    Notwithstanding the statement that this old citizen Btill haunts his native place, he is declared to have been laid some years ago. Mr. Spry’s account is that Benjie Gear troubled the inhabitants of Okehampton to such an extent that "the aid of the Archdeacon was called in, and the clergy were assembled in order that the troubled spirit might be laid and cease to trouble them. There were twenty-three of the clergy who invoked him in various classic languages, but the insubordinate spirit refused to listen to their request. At length one, more learned than the rest, addressed him in Arabic, to which he was forced to succumb, saying, ‘Now thou art come, I must be gone!’ He was then compelled to take the form of a colt; a new bridle and bit, which had never been used, were procured, with a rider, to whom the Sacrament was administered. The man was directed to ride the colt to Cranmere Pool on Dartmoor, the following instructions being given him. He was to prevent the colt from turning its head towards the town until they were out of the Park, and then make straight for the Pool, and when he got to the slope, to slip from the colt’s back, pull the bridle off, and let him go. All this was dexterously performed, and the impetus thus gained by the animal with the intention of throwing the rider over its head into the Pool, accomplished its own fate."

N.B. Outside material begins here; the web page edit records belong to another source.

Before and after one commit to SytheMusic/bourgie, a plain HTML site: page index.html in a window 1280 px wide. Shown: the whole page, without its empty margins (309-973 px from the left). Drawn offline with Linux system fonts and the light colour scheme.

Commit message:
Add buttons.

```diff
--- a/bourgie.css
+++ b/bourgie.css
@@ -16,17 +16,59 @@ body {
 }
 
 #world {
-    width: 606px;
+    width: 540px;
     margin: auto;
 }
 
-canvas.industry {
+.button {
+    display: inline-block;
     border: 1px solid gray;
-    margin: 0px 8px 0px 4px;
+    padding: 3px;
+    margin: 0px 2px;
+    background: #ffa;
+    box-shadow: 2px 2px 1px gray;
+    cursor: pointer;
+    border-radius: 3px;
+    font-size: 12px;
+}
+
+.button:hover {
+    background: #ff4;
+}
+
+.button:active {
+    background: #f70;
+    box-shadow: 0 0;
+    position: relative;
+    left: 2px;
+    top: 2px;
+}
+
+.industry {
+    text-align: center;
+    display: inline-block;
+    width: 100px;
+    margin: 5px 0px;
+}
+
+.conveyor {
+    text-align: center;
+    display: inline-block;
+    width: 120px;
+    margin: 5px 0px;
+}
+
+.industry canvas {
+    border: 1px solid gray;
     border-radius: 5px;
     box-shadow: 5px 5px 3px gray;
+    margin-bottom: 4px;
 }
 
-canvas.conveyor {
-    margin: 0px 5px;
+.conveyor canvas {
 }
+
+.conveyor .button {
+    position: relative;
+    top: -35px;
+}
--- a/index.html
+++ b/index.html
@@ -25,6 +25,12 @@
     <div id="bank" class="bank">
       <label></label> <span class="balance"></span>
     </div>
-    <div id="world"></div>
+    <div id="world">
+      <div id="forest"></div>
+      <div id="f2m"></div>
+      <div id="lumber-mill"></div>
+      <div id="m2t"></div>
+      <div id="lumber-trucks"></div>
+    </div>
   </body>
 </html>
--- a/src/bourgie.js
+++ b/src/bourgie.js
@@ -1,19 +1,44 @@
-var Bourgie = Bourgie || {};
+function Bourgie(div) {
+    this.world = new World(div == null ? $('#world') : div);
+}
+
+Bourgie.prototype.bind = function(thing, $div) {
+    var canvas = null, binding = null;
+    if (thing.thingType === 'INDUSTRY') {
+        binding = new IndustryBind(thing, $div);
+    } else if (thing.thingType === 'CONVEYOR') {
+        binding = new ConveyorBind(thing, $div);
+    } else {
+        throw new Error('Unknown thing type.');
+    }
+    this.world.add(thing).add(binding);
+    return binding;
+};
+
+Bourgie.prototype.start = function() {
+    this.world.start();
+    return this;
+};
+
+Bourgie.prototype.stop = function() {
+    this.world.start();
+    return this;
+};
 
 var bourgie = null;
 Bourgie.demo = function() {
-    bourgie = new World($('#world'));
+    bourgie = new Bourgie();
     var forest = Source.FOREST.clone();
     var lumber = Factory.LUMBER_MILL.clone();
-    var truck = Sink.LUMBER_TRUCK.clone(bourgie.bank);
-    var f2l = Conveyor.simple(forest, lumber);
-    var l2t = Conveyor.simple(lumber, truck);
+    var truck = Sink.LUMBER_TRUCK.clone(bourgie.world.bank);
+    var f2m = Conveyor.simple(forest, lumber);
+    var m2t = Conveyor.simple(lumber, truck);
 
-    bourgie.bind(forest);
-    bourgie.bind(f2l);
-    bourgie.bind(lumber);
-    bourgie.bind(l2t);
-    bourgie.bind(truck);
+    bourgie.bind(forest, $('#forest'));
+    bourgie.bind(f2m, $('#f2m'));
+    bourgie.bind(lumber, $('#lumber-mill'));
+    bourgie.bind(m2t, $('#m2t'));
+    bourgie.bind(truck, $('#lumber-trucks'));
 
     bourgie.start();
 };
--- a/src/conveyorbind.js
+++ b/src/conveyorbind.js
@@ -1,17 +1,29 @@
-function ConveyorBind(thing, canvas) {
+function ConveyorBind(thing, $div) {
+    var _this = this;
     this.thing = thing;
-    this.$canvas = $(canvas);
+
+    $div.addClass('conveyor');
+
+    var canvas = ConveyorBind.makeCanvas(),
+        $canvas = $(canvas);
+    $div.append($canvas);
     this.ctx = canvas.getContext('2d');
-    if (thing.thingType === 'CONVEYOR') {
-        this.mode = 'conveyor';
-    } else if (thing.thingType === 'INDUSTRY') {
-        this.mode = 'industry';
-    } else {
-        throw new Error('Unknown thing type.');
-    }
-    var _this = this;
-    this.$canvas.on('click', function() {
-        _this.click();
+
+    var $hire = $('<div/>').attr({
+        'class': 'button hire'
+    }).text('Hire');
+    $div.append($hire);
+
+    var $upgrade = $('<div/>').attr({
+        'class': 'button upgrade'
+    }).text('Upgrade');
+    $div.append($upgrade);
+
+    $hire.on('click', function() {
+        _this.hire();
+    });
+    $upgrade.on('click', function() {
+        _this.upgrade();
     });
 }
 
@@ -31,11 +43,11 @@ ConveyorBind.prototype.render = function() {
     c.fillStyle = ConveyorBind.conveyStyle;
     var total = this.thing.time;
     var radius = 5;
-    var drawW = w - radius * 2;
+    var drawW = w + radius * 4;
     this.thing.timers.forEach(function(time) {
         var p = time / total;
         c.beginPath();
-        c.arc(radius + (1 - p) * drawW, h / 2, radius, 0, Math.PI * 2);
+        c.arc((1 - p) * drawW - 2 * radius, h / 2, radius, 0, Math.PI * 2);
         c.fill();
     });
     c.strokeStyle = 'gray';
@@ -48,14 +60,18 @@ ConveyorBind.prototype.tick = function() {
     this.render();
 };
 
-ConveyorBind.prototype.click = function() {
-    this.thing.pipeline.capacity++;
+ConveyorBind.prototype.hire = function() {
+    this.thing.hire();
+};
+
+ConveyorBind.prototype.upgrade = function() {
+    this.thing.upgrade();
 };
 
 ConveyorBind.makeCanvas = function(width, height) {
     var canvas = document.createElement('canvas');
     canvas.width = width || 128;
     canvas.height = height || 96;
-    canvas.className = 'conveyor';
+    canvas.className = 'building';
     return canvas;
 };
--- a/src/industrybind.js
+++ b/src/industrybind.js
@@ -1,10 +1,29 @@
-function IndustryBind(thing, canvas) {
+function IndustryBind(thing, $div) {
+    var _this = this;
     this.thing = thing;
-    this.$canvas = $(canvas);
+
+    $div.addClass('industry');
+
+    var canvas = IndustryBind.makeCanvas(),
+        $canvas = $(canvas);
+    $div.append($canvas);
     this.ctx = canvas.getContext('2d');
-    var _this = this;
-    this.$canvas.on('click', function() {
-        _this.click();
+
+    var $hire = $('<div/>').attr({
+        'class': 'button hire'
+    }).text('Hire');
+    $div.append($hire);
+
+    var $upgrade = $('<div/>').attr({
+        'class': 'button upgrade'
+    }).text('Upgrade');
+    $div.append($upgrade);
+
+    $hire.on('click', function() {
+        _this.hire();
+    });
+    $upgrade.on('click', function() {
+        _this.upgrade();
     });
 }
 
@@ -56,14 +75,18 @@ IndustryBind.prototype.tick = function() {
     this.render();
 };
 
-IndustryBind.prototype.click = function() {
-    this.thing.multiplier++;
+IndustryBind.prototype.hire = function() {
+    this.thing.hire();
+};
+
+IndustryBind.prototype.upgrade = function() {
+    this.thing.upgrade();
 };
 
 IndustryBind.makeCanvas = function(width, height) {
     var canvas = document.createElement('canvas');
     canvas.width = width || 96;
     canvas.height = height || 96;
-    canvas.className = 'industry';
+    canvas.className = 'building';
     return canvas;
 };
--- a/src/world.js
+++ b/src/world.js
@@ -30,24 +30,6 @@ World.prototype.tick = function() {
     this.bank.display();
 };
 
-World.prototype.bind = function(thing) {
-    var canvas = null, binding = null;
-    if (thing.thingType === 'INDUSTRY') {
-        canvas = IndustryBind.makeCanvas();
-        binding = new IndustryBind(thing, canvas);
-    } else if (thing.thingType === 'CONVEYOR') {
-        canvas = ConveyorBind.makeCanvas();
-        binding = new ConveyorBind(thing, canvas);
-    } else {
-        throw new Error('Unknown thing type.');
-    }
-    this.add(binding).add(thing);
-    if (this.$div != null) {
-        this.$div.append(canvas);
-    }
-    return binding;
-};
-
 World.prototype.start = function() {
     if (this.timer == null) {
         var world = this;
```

    As the citizens of Okehampton are still somewhat nervous on the score of meeting old "Benjie Gear’s" apparition, the "laying," after all, was, probably, only temporary, or not so well carried out as it should have been.